Before COVID-19, ‘talent risk’ was far behind on the list of risks to long-term growth in KPMG’s CEO Outlook Survey. In its 2020 report, talent risk has risen to become the number one threat. Another post-COVID-19 KPMG report suggests that 62 per cent of the CIOs believe that skill shortage has prevented their company from keeping up with the pace of change.
Among the several lessons that the COVID-19 outbreak has taught us, the most important learning for organisations is being future-ready. It also taught us that long-term planning can become obsolete within days, resulting in massive losses. Organisations that had invested in digital technology before the pandemic reaped the most benefits in addition to a quick and easy transition.
Survival of the skilled
The Darwinian theory of ‘survival of the fittest’ applies to the present-day professional world. An employee who is skilled and can multi-task will be able to manage additional responsibilities becoming an asset for the company. Those who are slow to upgrade would sooner or later become redundant for the organisation.
Digital and automation skills have become a dire necessity. Those who lost jobs during the pandemic and did not upgrade themselves are finding it difficult to get a new job. With each passing day, more organisations are restructuring their operations by adopting digital tools and switching to automation. There is a growing need for people who are skilled to develop and implement these new technologies.
Igniting the spirit to upskill
Developing skills of in-house resources is an uphill task for organisations with the pandemic still around. While 72 per cent of the human resource managers consider reskilling and upskilling to be one of the most important paths to shape the workforce, only 33 per cent think it will be easy to implement. Developing innovative remote reskilling programmes and igniting employee spirit to reskill is pertinent for organisations to become future-ready.
Companies need to rely on data rather than speculation to understand the pain points of employees. They must devise sector-specific solutions that enable employees to perform better. Implementing performance-enhancing technologies will help to develop a versatile workforce. Versatility is key to learning new practices that will help companies and employees to surge ahead in a digital world. Identifying and using precise tools for project management and communication will also make a significant difference.
The need to step up
The leadership must turn into learning facilitators to lead the change across levels and functions.
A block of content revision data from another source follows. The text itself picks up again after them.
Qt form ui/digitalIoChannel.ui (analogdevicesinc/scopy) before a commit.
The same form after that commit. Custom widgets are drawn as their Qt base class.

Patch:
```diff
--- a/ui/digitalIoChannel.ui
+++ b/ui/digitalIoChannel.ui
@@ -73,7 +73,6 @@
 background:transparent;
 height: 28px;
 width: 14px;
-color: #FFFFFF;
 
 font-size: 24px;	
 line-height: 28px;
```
They need to encourage employees who demonstrate cross-functional expertise. These employees can perform better in a collaborative work environment.
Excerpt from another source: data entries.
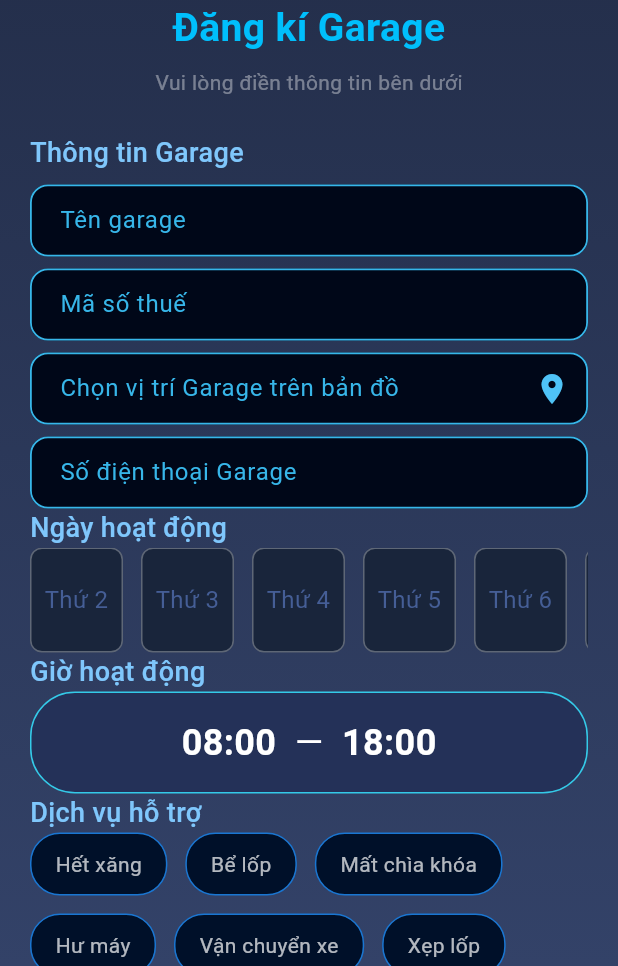
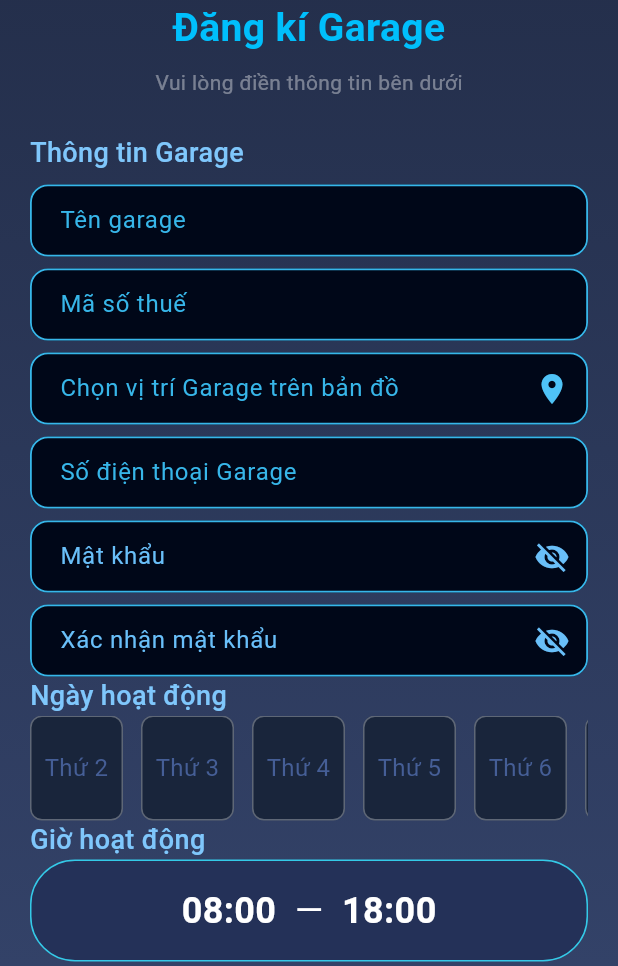
Before and after one commit to TUANKIET0397/RoadAssist_Project, a Flutter app: the GarageRegisterView screen opened directly, on a phone screen of 412 x 824 dp, the part 270-1236 px from its top. Run offline on Flutter 3.47's test engine with Material 3 defaults, Android fonts, the phone set to English and light mode, and no system bars; our stand-ins replace cloud_firestore, firebase_auth, firebase_core, firebase_storage, flutter_map, flutter_riverpod and 6 more; accounts and stored records are empty.

Commit message:
Update register garage and user

```diff
--- a/lib/ui/auth/viewmodel/user_register_vm.dart
+++ b/lib/ui/auth/viewmodel/user_register_vm.dart
@@ -2,6 +2,7 @@ import 'package:flutter/material.dart';
 import 'package:flutter_riverpod/flutter_riverpod.dart';
 import 'package:cloud_firestore/cloud_firestore.dart';
 import 'package:firebase_auth/firebase_auth.dart';
+
 
 final userRegisterVMProvider =
 ChangeNotifierProvider<UserRegisterViewModel>(
@@ -168,6 +169,7 @@ class UserRegisterViewModel extends ChangeNotifier {
         'vehicleTypes': selectedVehicleTypes,
         'isActive': true,
         'createdAt': FieldValue.serverTimestamp(),
+        'role': 'customer',
       });
 
       return true;
--- a/lib/ui/auth/widget/password_text_field.dart
+++ b/lib/ui/auth/widget/password_text_field.dart
@@ -4,12 +4,14 @@ class PasswordTextField extends StatefulWidget {
   final TextEditingController controller;
   final String hint;
   final String? Function(String?)? validator;
+  final Color textColor;
 
   const PasswordTextField({
     super.key,
     required this.controller,
     required this.hint,
     this.validator,
+    this.textColor = Colors.white,
   });
 
   @override
@@ -30,18 +32,26 @@ class _PasswordTextFieldState extends State<PasswordTextField> {
         TextField(
           controller: widget.controller,
           obscureText: _isObscured,
-          style: const TextStyle(color: Colors.white),
+
+          style: TextStyle(
+            color: widget.textColor,
+            fontSize: 16,
+          ),
+
           decoration: InputDecoration(
             hintText: widget.hint,
-            hintStyle: const TextStyle(color: Colors.white),
+
+            hintStyle: TextStyle(
+              color: widget.textColor,
+            ),
+
             filled: true,
             fillColor: const Color(0xFF000718),
 
-            // Suffix icon to toggle visibility
             suffixIcon: IconButton(
               icon: Icon(
                 _isObscured ? Icons.visibility_off : Icons.visibility,
-                color: borderColor,
+                color: widget.textColor,
               ),
               onPressed: () {
                 setState(() {
--- a/lib/ui/auth_garage/view/garage_register_screen.dart
+++ b/lib/ui/auth_garage/view/garage_register_screen.dart
@@ -2,6 +2,7 @@ import 'package:flutter/material.dart';
 import 'package:flutter_riverpod/flutter_riverpod.dart';
 import 'package:road_assist/data/models/garage_model.dart';
 import 'package:road_assist/ui/auth/view/user_register_screen.dart';
+import 'package:road_assist/ui/auth/widget/password_text_field.dart';
 import 'package:road_assist/ui/auth_garage/viewmodel/garage_register_vm.dart';
 import 'package:road_assist/ui/auth_garage/widget/custom_text_field.dart';
 import 'package:road_assist/ui/auth_garage/widget/day_selector.dart';
@@ -116,6 +117,18 @@ class GarageRegisterView extends ConsumerWidget {
                 CustomTextField(
                   controller: vm.phoneController,
                   hint: 'Số điện thoại Garage',
+                ),
+
+                // Password Section
+                PasswordTextField(
+                  controller: vm.passwordController,
+                  hint: 'Mật khẩu',
+                  textColor: Color(0xFF69BFF9),
+                ),
+                PasswordTextField(
+                  controller: vm.confirmPasswordController,
+                  hint: 'Xác nhận mật khẩu',
+                  textColor: Color(0xFF69BFF9),
                 ),
 
                 // Operating Days Section
```
Also changed, not shown: lib/ui/auth_garage/viewmodel/garage_register_vm.dart (+48 -10 lines).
Leaders need to identify the skill gap and drive training programmes accordingly. While beginners and young professionals will need upskilling, experienced employees would require reskilling to ensure their skill sets do not become obsolete.
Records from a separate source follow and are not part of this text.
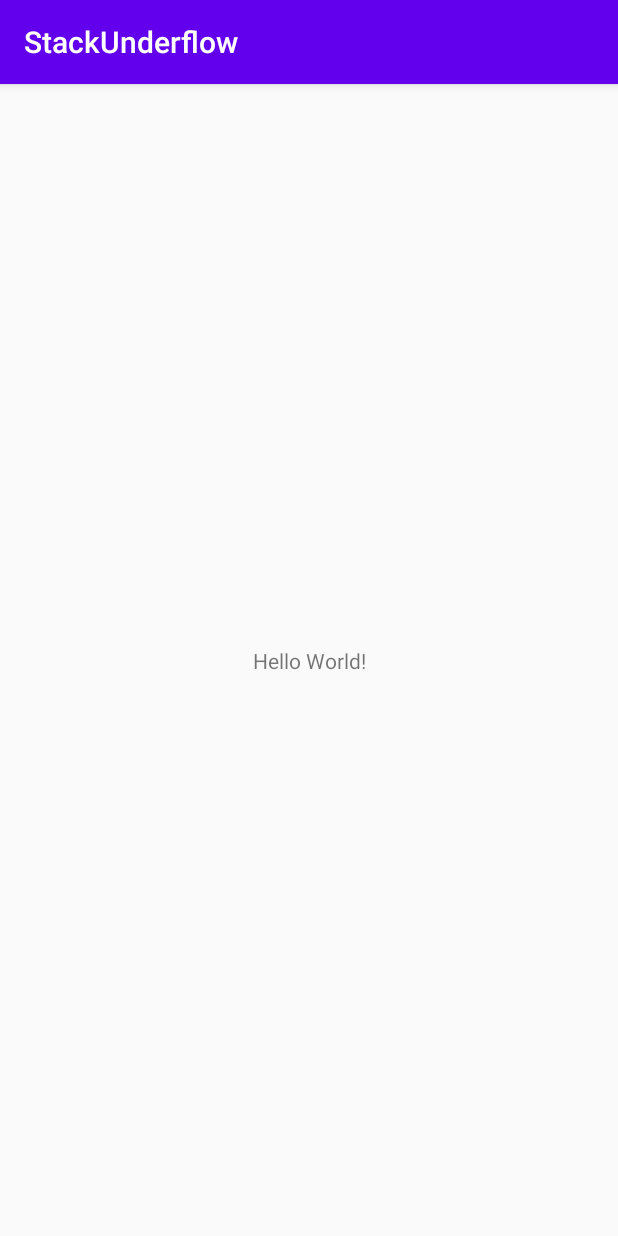
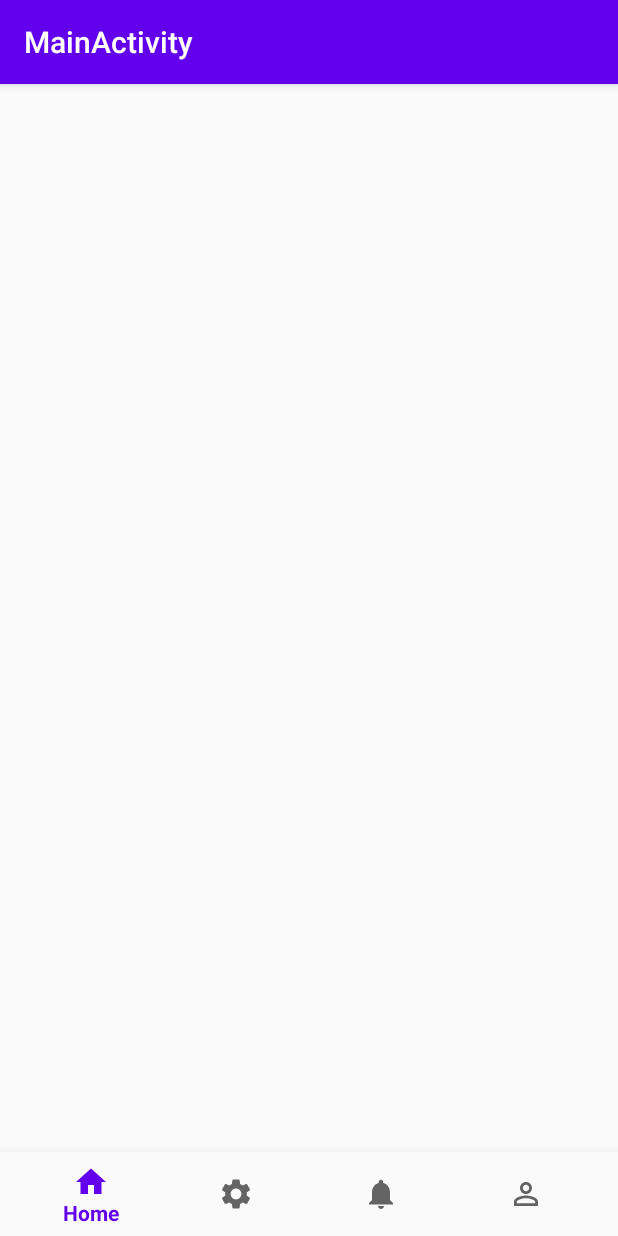
Before and after one commit to srishti01/stackUnderflow, an Android app: the screen it shows after launch (MainActivity), on a phone screen of 412 x 824 dp. Run offline under Robolectric (Android 15) with nearby library versions, the phone set to English and light mode, and no system bars; our stand-ins replace navigation-ui.

Commit message:
Added Main Activity with only bottom navigation bar

```diff
--- a/app/build.gradle
+++ b/app/build.gradle
@@ -26,6 +26,11 @@ dependencies {
     implementation fileTree(dir: "libs", include: ["*.jar"])
     implementation 'androidx.appcompat:appcompat:1.2.0'
     implementation 'androidx.constraintlayout:constraintlayout:2.0.1'
+    implementation 'com.google.android.material:material:1.2.1'
+    implementation 'androidx.vectordrawable:vectordrawable:1.1.0'
+    implementation 'androidx.navigation:navigation-fragment:2.3.0'
+    implementation 'androidx.navigation:navigation-ui:2.3.0'
+    implementation 'androidx.lifecycle:lifecycle-extensions:2.2.0'
     testImplementation 'junit:junit:4.12'
     androidTestImplementation 'androidx.test.ext:junit:1.1.2'
     androidTestImplementation 'androidx.test.espresso:espresso-core:3.3.0'
--- a/app/src/main/AndroidManifest.xml
+++ b/app/src/main/AndroidManifest.xml
@@ -9,7 +9,11 @@
         android:roundIcon="@mipmap/ic_launcher_round"
         android:supportsRtl="true"
         android:theme="@style/AppTheme">
-        <activity android:name=".MainActivity">
+        <activity android:name=".NotificationActivity"></activity>
+        <activity android:name=".SettingsActivity" />
+        <activity
+            android:name=".MainActivity"
+            android:label="@string/title_activity_main">
             <intent-filter>
                 <action android:name="android.intent.action.MAIN" />
 
--- a/app/src/main/java/com/example/stackunderflow/MainActivity.java
+++ b/app/src/main/java/com/example/stackunderflow/MainActivity.java
@@ -1,14 +1,59 @@
 package com.example.stackunderflow;
 
+import android.content.Intent;
+import android.os.Bundle;
+import android.view.MenuItem;
+
+import com.google.android.material.bottomnavigation.BottomNavigationView;
+
+import androidx.annotation.NonNull;
 import androidx.appcompat.app.AppCompatActivity;
-
-import android.os.Bundle;
+import androidx.navigation.NavController;
+import androidx.navigation.Navigation;
+import androidx.navigation.ui.AppBarConfiguration;
+import androidx.navigation.ui.NavigationUI;
 
 public class MainActivity extends AppCompatActivity {
+    BottomNavigationView navView;
 
     @Override
     protected void onCreate(Bundle savedInstanceState) {
         super.onCreate(savedInstanceState);
-        setContentView(R.layout.activity_main);
+        setContentView(R.layout.activity_main2);
+        navView = findViewById(R.id.nav_view);
+        navView.setOnNavigationItemSelectedListener(navigationItemSelectedListener);
     }
+
+    private BottomNavigationView.OnNavigationItemSelectedListener navigationItemSelectedListener = new BottomNavigationView.OnNavigationItemSelectedListener() {
+        @Override
+        public boolean onNavigationItemSelected(@NonNull MenuItem item) {
+            switch (item.getItemId()){
+                case R.id.navigation_home:{
+                    //As we are originally in the main activity so the Intent will just Refresh the mainActivity
+                    Intent mainIntent = new Intent(MainActivity.this,MainActivity.class);
+                    startActivity(mainIntent);
+                    break;
+                }
+                case R.id.navigation_settings:{
+                    //Setting Intent to show what would happen when notification icon is pressed
+                    Intent settingsIntent = new Intent(MainActivity.this,SettingsActivity.class);
+                    startActivity(settingsIntent);
+                    break;
+                }
+                case R.id.navigation_notifications:{
+                    Intent notificationIntent = new Intent(MainActivity.this,NotificationActivity.class);
+                    startActivity(notificationIntent);
+                    break;
+                }
+//                case R.id.navigation_logout:{
+//                    Intent logoutIntent = new Intent(MainActivity.this,RegistrationActivity.class);//Registration activity will be given by ss
+//                    startActivity(logoutIntent);
+//                    finish();
+//                    break;
+//                }
+            }
+            return true;
+        }
+    };
+
 }
--- /dev/null
+++ b/app/src/main/res/drawable/ic_baseline_settings_24.xml
@@ -0,0 +1,10 @@
+<vector xmlns:android="http://schemas.android.com/apk/res/android"
+    android:width="24dp"
+    android:height="24dp"
+    android:viewportWidth="24"
+    android:viewportHeight="24"
+    android:tint="?attr/colorControlNormal">
+  <path
+      android:fillColor="@android:color/white"
+      android:pathData="M19.14,12.94c0.04,-0.3 0.06,-0.61 0.06,-0.94c0,-0.32 -0.02,-0.64 -0.07,-0.94l2.03,-1.58c0.18,-0.14 0.23,-0.41 0.12,-0.61l-1.92,-3.32c-0.12,-0.22 -0.37,-0.29 -0.59,-0.22l-2.39,0.96c-0.5,-0.38 -1.03,-0.7 -1.62,-0.94L14.4,2.81c-0.04,-0.24 -0.24,-0.41 -0.48,-0.41h-3.84c-0.24,0 -0.43,0.17 -0.47,0.41L9.25,5.35C8.66,5.59 8.12,5.92 7.63,6.29L5.24,5.33c-0.22,-0.08 -0.47,0 -0.59,0.22L2.74,8.87C2.62,9.08 2.66,9.34 2.86,9.48l2.03,1.58C4.84,11.36 4.8,11.69 4.8,12s0.02,0.64 0.07,0.94l-2.03,1.58c-0.18,0.14 -0.23,0.41 -0.12,0.61l1.92,3.32c0.12,0.22 0.37,0.29 0.59,0.22l2.39,-0.96c0.5,0.38 1.03,0.7 1.62,0.94l0.36,2.54c0.05,0.24 0.24,0.41 0.48,0.41h3.84c0.24,0 0.44,-0.17 0.47,-0.41l0.36,-2.54c0.59,-0.24 1.13,-0.56 1.62,-0.94l2.39,0.96c0.22,0.08 0.47,0 0.59,-0.22l1.92,-3.32c0.12,-0.22 0.07,-0.47 -0.12,-0.61L19.14,12.94zM12,15.6c-1.98,0 -3.6,-1.62 -3.6,-3.6s1.62,-3.6 3.6,-3.6s3.6,1.62 3.6,3.6S13.98,15.6 12,15.6z"/>
+</vector>
--- /dev/null
+++ b/app/src/main/res/drawable/ic_home_black_24dp.xml
@@ -0,0 +1,9 @@
+<vector xmlns:android="http://schemas.android.com/apk/res/android"
+    android:width="24dp"
+    android:height="24dp"
+    android:viewportWidth="24.0"
+    android:viewportHeight="24.0">
+    <path
+        android:fillColor="#FF000000"
+        android:pathData="M10,20v-6h4v6h5v-8h3L12,3 2,12h3v8z" />
+</vector>
--- /dev/null
+++ b/app/src/main/res/drawable/ic_notifications_black_24dp.xml
@@ -0,0 +1,9 @@
+<vector xmlns:android="http://schemas.android.com/apk/res/android"
+    android:width="24dp"
+    android:height="24dp"
+    android:viewportWidth="24.0"
+    android:viewportHeight="24.0">
+    <path
+        android:fillColor="#FF000000"
+        android:pathData="M12,22c1.1,0 2,-0.9 2,-2h-4c0,1.1 0.89,2 2,2zM18,16v-5c0,-3.07 -1.64,-5.64 -4.5,-6.32L13.5,4c0,-0.83 -0.67,-1.5 -1.5,-1.5s-1.5,0.67 -1.5,1.5v0.68C7.63,5.36 6,7.92 6,11v5l-2,2v1h16v-1l-2,-2z" />
+</vector>
--- /dev/null
+++ b/app/src/main/res/drawable/logout_icon.xml
@@ -0,0 +1,10 @@
+<vector xmlns:android="http://schemas.android.com/apk/res/android"
+    android:width="24dp"
+    android:height="24dp"
+    android:viewportWidth="24"
+    android:viewportHeight="24"
+    android:tint="?attr/colorControlNormal">
+  <path
+      android:fillColor="@android:color/white"
+      android:pathData="M12,5.9c1.16,0 2.1,0.94 2.1,2.1s-0.94,2.1 -2.1,2.1S9.9,9.16 9.9,8s0.94,-2.1 2.1,-2.1m0,9c2.97,0 6.1,1.46 6.1,2.1v1.1L5.9,18.1L5.9,17c0,-0.64 3.13,-2.1 6.1,-2.1M12,4C9.79,4 8,5.79 8,8s1.79,4 4,4 4,-1.79 4,-4 -1.79,-4 -4,-4zM12,13c-2.67,0 -8,1.34 -8,4v3h16v-3c0,-2.66 -5.33,-4 -8,-4z"/>
+</vector>
--- /dev/null
+++ b/app/src/main/res/layout/activity_main2.xml
@@ -0,0 +1,22 @@
+<?xml version="1.0" encoding="utf-8"?>
+<RelativeLayout xmlns:android="http://schemas.android.com/apk/res/android"
+    xmlns:app="http://schemas.android.com/apk/res-auto"
+    android:id="@+id/container"
+    android:layout_width="match_parent"
+    android:layout_height="match_parent"
+    android:paddingTop="?attr/actionBarSize">
+
+    <com.google.android.material.bottomnavigation.BottomNavigationView
+        android:id="@+id/nav_view"
+        android:layout_width="match_parent"
+        android:layout_height="wrap_content"
+        android:layout_marginStart="0dp"
+        android:layout_marginEnd="0dp"
+        android:background="?android:attr/windowBackground"
+        app:layout_constraintBottom_toBottomOf="parent"
+        app:layout_constraintLeft_toLeftOf="parent"
+        app:layout_constraintRight_toRightOf="parent"
+        app:menu="@menu/bottom_nav_menu"
+        android:layout_alignParentBottom="true"/>
+
+</RelativeLayout>
--- /dev/null
+++ b/app/src/main/res/menu/bottom_nav_menu.xml
@@ -0,0 +1,25 @@
+<?xml version="1.0" encoding="utf-8"?>
+<menu xmlns:android="http://schemas.android.com/apk/res/android">
+
+    <item
+        android:id="@+id/navigation_home"
+        android:icon="@drawable/ic_home_black_24dp"
+        android:title="@string/title_home" />
+
+    <item
+        android:id="@+id/navigation_settings"
+        android:icon="@drawable/ic_baseline_settings_24"
+        android:title="@string/title_settings"
+        />
+
+    <item
+        android:id="@+id/navigation_notifications"
+        android:icon="@drawable/ic_notifications_black_24dp"
+        android:title="@string/title_notifications" />
+
+    <item
+        android:id="@+id/navigation_logout"
+        android:icon="@drawable/logout_icon"
+        android:title="@string/title_logout" />
+
+</menu>
--- /dev/null
+++ b/app/src/main/res/values/dimens.xml
@@ -0,0 +1,5 @@
+<resources>
+    <!-- Default screen margins, per the Android Design guidelines. -->
+    <dimen name="activity_horizontal_margin">16dp</dimen>
+    <dimen name="activity_vertical_margin">16dp</dimen>
+</resources>
--- a/app/src/main/res/values/strings.xml
+++ b/app/src/main/res/values/strings.xml
@@ -1,3 +1,9 @@
 <resources>
     <string name="app_name">StackUnderflow</string>
+    <string name="title_activity_main">MainActivity</string>
+    <string name="title_home">Home</string>
+    <string name="title_dashboard">Dashboard</string>
+    <string name="title_notifications">Notifications</string>
+    <string name="title_logout">Log out</string>
+    <string name="title_settings">Settings</string>
 </resources>
```
Also changed, not shown: app/src/main/java/com/example/stackunderflow/NotificationActivity.java (added, +14 -0 lines), app/src/main/java/com/example/stackunderflow/SettingsActivity.java (added, +14 -0 lines), app/src/main/res/drawable/ic_dashboard_black_24dp.xml (added, +9 -0 lines), app/src/main/res/layout/activity_notification.xml (added, +17 -0 lines), app/src/main/res/layout/activity_settings.xml (added, +17 -0 lines).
It has become pertinent to provide the right skill sets to employees irrespective of their designations. It equips them to manage work across departments and engage with external agencies. While those working in junior profiles can operate with limited understanding, those in senior roles need to be aware of most of the technological advancements to monitor operations effectively.
The Accenture Future of Work Study 2021 suggests that more than 63 per cent of high-growth companies have already adopted a “productivity anywhere” workforce model. To perform their tasks efficiently, the team members of these organisations need upskilling and reskilling at the earliest. The training given at the beginning of the pandemic was an emergency measure to manage the new normal. Now, new training modules need to be developed for systematic and continuous training of employees. Redesigning skill programmes is the need of the hour and every organisation must embark on the process.